Cleavage of cyclic AMP-responsive element-binding protein H aggravates myocardial hypoxia reperfusion injury in a hepatocyte-myocardial cell co-culture system.
This study aims to determine whether the proinflammatory cytokines have effects on myocardial cells (MC) and hepatocytes during myocardial ischemia to induce cyclic element-binding protein H (CREBH) cleavage AMP-responsive, enabling the acute phase response in the liver, and cause injury MCs.In superimposed on this research, transwell co-culture system hepatocyte-MC is used to investigate the relationship between the injury of hypoxia / reperfusion myocardial and CREBH cleavage.
MC and neonatal rat hepatocytes derived from the ventricles and heart Sprague Dawley rats each. MC inoculated into the lower chamber of the transwell chamber for 12 hours under hypoxia. The level of endoplasmic reticulum stress protein glucose-regulated protein 78 in MC, CREBH in hepatocytes, inflammatory factors (tumor necrosis factor-α and interleukin-6) levels, and cell viability is evaluated.
CREBH influence knockdown was also studied using short hairpin RNA specifically CREBH (Ad-CREBHi) .We found that proinflammatory cytokines affect MC and hepatocytes during myocardial ischemia to induce cleavage CREBH, activate the acute phase response in the liver, and cause injury superimposed on MCs. Expression of CREBH exacerbate the myocardial injury during myocardial ischemia.
Development co-culture model of mouse primary hepatocytes and splenocytes to evaluate the genotoxicity of xenobiotics using medium-throughput Comet assay.
To date, only a limited number of toxicology studies have focused on the establishment and validation of in vitro genotoxicity screening system using primary hepatocytes, and the results of these studies have been inconsistent.
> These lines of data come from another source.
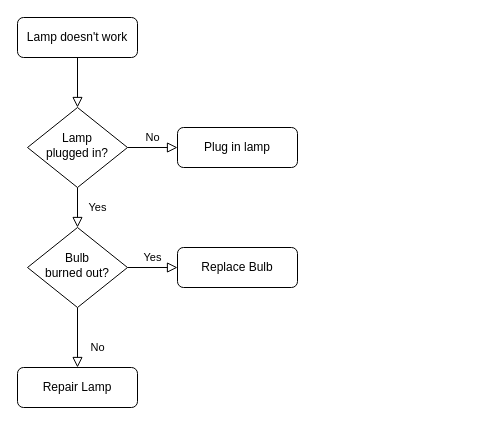
This is 短链接系统.drawio from Pandaxia8/Test, a draw.io file, before an edit. Source tidied: cells renumbered, new cells numbered last; positions are measured from the earlier drawing's top-left corner, leaving out a move shared by most shapes. Both pictures are drawn from the tidied source at 100%, with x=0, y=0 at pixel (17, 17).
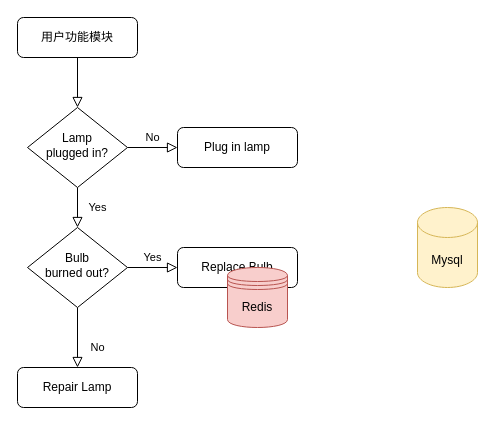
After the change.

Commit message (it also covers changes not shown here):
更新短链接系统.drawio

What changed in the source:
```diff
@@
 <mxGraphModel>
   <root>
     <mxCell id="0" />
     <mxCell id="1" parent="0" />
     <mxCell id="2" style="rounded=0;html=1;jettySize=auto;fontSize=11;endArrow=block;endFill=0;endSize=8;strokeWidth=1;shadow=0;labelBackgroundColor=none;edgeStyle=orthogonalEdgeStyle;" parent="1" edge="1" source="3" target="6">
       <mxGeometry relative="1" as="geometry" />
     </mxCell>
-    <mxCell id="3" value="Lamp doesn't work" style="rounded=1;whiteSpace=wrap;html=1;fontSize=12;glass=0;strokeWidth=1;shadow=0;" parent="1" vertex="1">
+    <mxCell id="3" value="用户功能模块" style="rounded=1;whiteSpace=wrap;html=1;fontSize=12;glass=0;strokeWidth=1;shadow=0;" parent="1" vertex="1">
       <mxGeometry width="120" height="40" as="geometry" />
     </mxCell>
     <mxCell id="4" value="Yes" style="rounded=0;html=1;jettySize=auto;fontSize=11;endArrow=block;endFill=0;endSize=8;strokeWidth=1;shadow=0;labelBackgroundColor=none;edgeStyle=orthogonalEdgeStyle;" parent="1" edge="1" source="6" target="10">
       <mxGeometry y="20" relative="1" as="geometry" />
     </mxCell>
     <mxCell id="5" value="No" style="edgeStyle=orthogonalEdgeStyle;rounded=0;html=1;jettySize=auto;fontSize=11;endArrow=block;endFill=0;endSize=8;strokeWidth=1;shadow=0;labelBackgroundColor=none;" parent="1" edge="1" source="6" target="7">
       <mxGeometry y="10" relative="1" as="geometry" />
     </mxCell>
     <mxCell id="6" value="Lamp&lt;br&gt;plugged in?" style="rhombus;whiteSpace=wrap;html=1;shadow=0;fontFamily=Helvetica;fontSize=12;align=center;strokeWidth=1;spacing=6;spacingTop=-4;" parent="1" vertex="1">
       <mxGeometry x="10" y="90" width="100" height="80" as="geometry" />
     </mxCell>
     <mxCell id="7" value="Plug in lamp" style="rounded=1;whiteSpace=wrap;html=1;fontSize=12;glass=0;strokeWidth=1;shadow=0;" parent="1" vertex="1">
       <mxGeometry x="160" y="110" width="120" height="40" as="geometry" />
     </mxCell>
     <mxCell id="8" value="No" style="rounded=0;html=1;jettySize=auto;fontSize=11;endArrow=block;endFill=0;endSize=8;strokeWidth=1;shadow=0;labelBackgroundColor=none;edgeStyle=orthogonalEdgeStyle;" parent="1" edge="1" source="10" target="11">
       <mxGeometry x="0.33" y="20" relative="1" as="geometry" />
     </mxCell>
     <mxCell id="9" value="Yes" style="edgeStyle=orthogonalEdgeStyle;rounded=0;html=1;jettySize=auto;fontSize=11;endArrow=block;endFill=0;endSize=8;strokeWidth=1;shadow=0;labelBackgroundColor=none;" parent="1" edge="1" source="10" target="12">
       <mxGeometry y="10" relative="1" as="geometry" />
     </mxCell>
     <mxCell id="10" value="Bulb&lt;br&gt;burned out?" style="rhombus;whiteSpace=wrap;html=1;shadow=0;fontFamily=Helvetica;fontSize=12;align=center;strokeWidth=1;spacing=6;spacingTop=-4;" parent="1" vertex="1">
       <mxGeometry x="10" y="210" width="100" height="80" as="geometry" />
     </mxCell>
     <mxCell id="11" value="Repair Lamp" style="rounded=1;whiteSpace=wrap;html=1;fontSize=12;glass=0;strokeWidth=1;shadow=0;" parent="1" vertex="1">
       <mxGeometry y="350" width="120" height="40" as="geometry" />
     </mxCell>
     <mxCell id="12" value="Replace Bulb" style="rounded=1;whiteSpace=wrap;html=1;fontSize=12;glass=0;strokeWidth=1;shadow=0;" parent="1" vertex="1">
       <mxGeometry x="160" y="230" width="120" height="40" as="geometry" />
     </mxCell>
+    <mxCell id="13" value="Mysql" style="shape=cylinder3;whiteSpace=wrap;html=1;boundedLbl=1;backgroundOutline=1;size=15;fillColor=#fff2cc;strokeColor=#d6b656;" parent="1" vertex="1">
+      <mxGeometry x="400" y="190" width="60" height="80" as="geometry" />
+    </mxCell>
+    <mxCell id="14" value="Redis" style="shape=datastore;whiteSpace=wrap;html=1;fillColor=#f8cecc;strokeColor=#b85450;" parent="1" vertex="1">
+      <mxGeometry x="210" y="250" width="60" height="60" as="geometry" />
+    </mxCell>
   </root>
 </mxGraphModel>
```
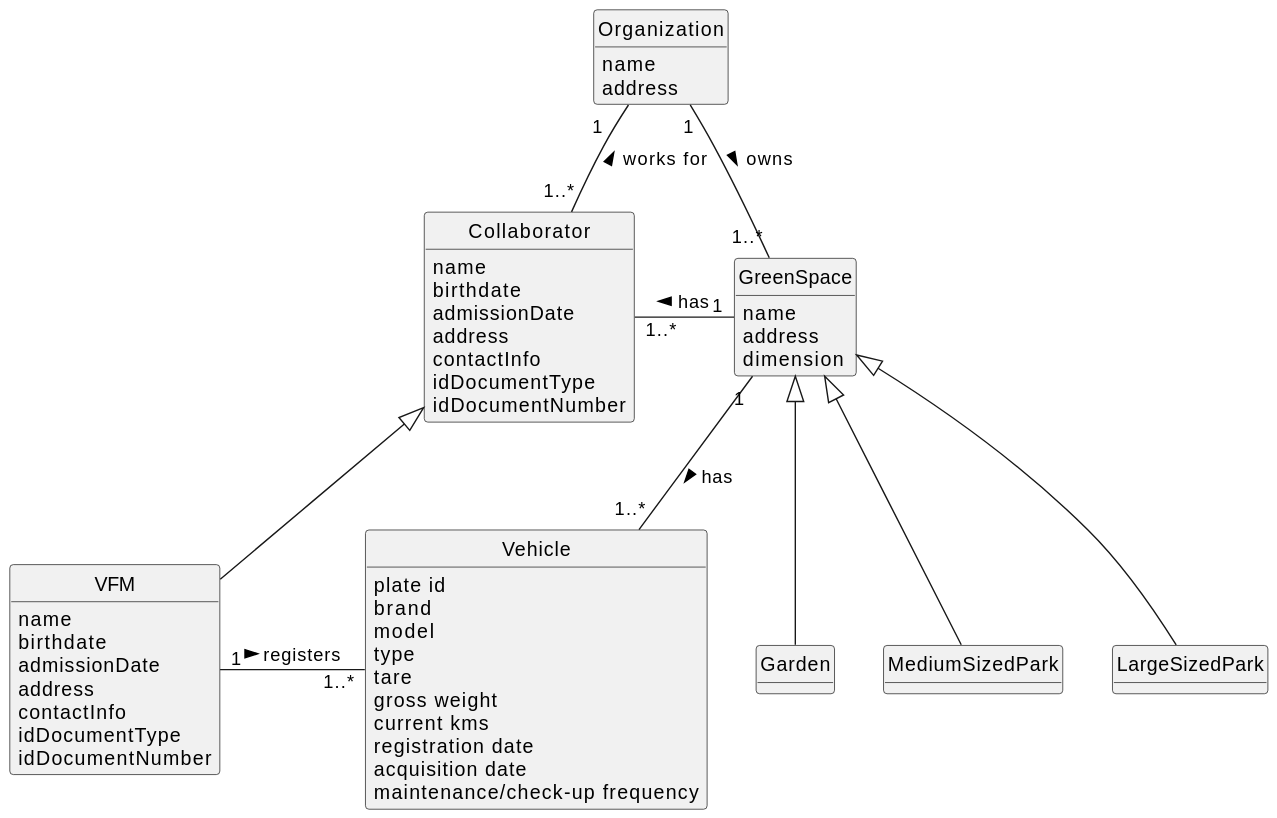
Earlier version of the PlantUML export docs/sprintA/us006/02.analysis/svg/us006-domain-model.svg (diogoveirospro/lei-24-s2-1dg-g072).
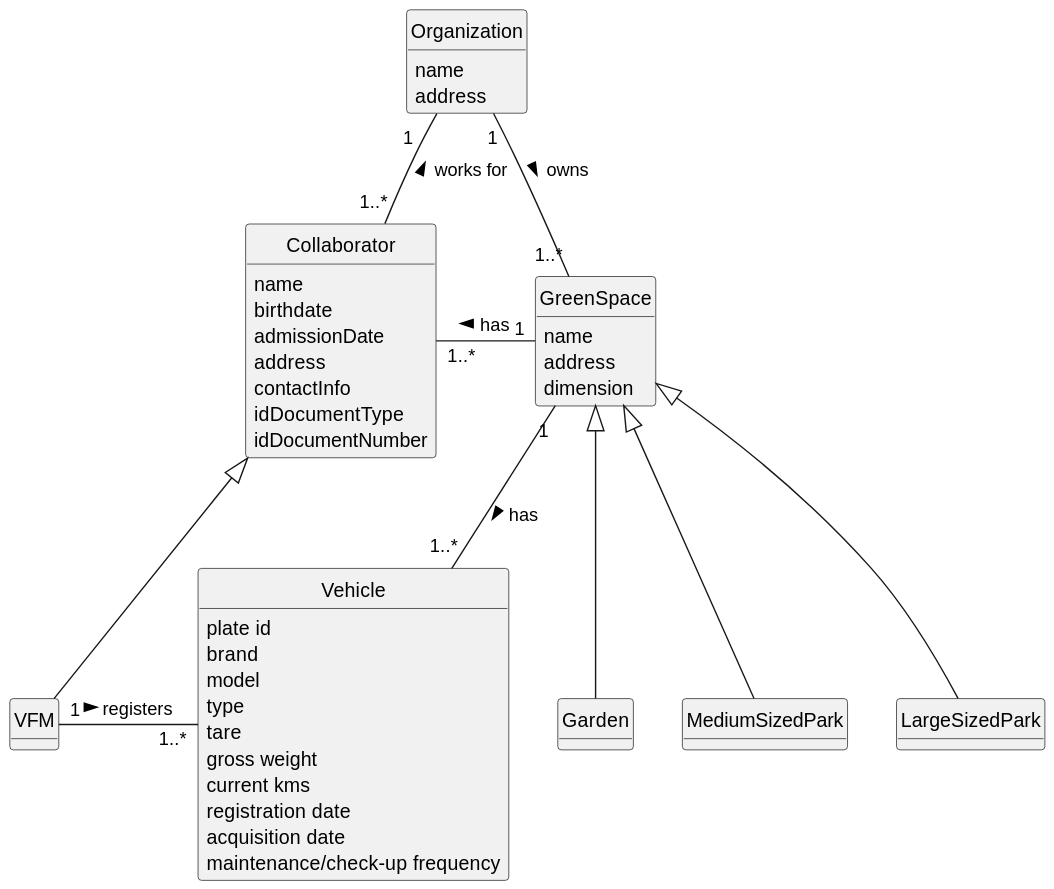
The same file after the commit.

Diff of the diagram source:
```diff
@@ -24,13 +24,7 @@
 }
 
 class VFM{
-    name
-    birthdate
-    admissionDate
-    address
-    contactInfo
-    idDocumentType
-    idDocumentNumber
+
 }
 
 class Vehicle{
```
Therefore, the aim of this study was to develop a model of effective co-culture of rat primary hepatocytes and splenocytes derived for screening chemicals for medium-throughput genotoxicity using the Comet assay.
Cocultured model is built and verified using known genotoxic and non-genotoxic compounds as positive and negative controls, respectively. Cytotoxicity was measured using Cell Counting Kit-8 and lactate dehydrogenase method. DNA damage was detected using both alkaline and formamidopyrimidine glikosilase DNA test (FPG) Comet. Compared with controls, DNA strand breaks and FPG-sensitive sites showed a significant concentration-dependent increase in group-treated genotoxic agents.
In contrast, DNA damage remains unchanged in groups of non-genotoxic-agent-treated. In addition, various types of DNA lesions lead to genotoxic agents depending on different times.Connection error.
Our results show that the tail DNA% showed both strands of DNA break and FPG-sensitive sites may be an effective marker for predicting chemical-induced DNA damage and oxidative DNA damage using a model cocultured hepatocytes and splenocytes. Collectively, these findings provide reliable experimental data for the establishment of in vitro genotoxicity screening methods.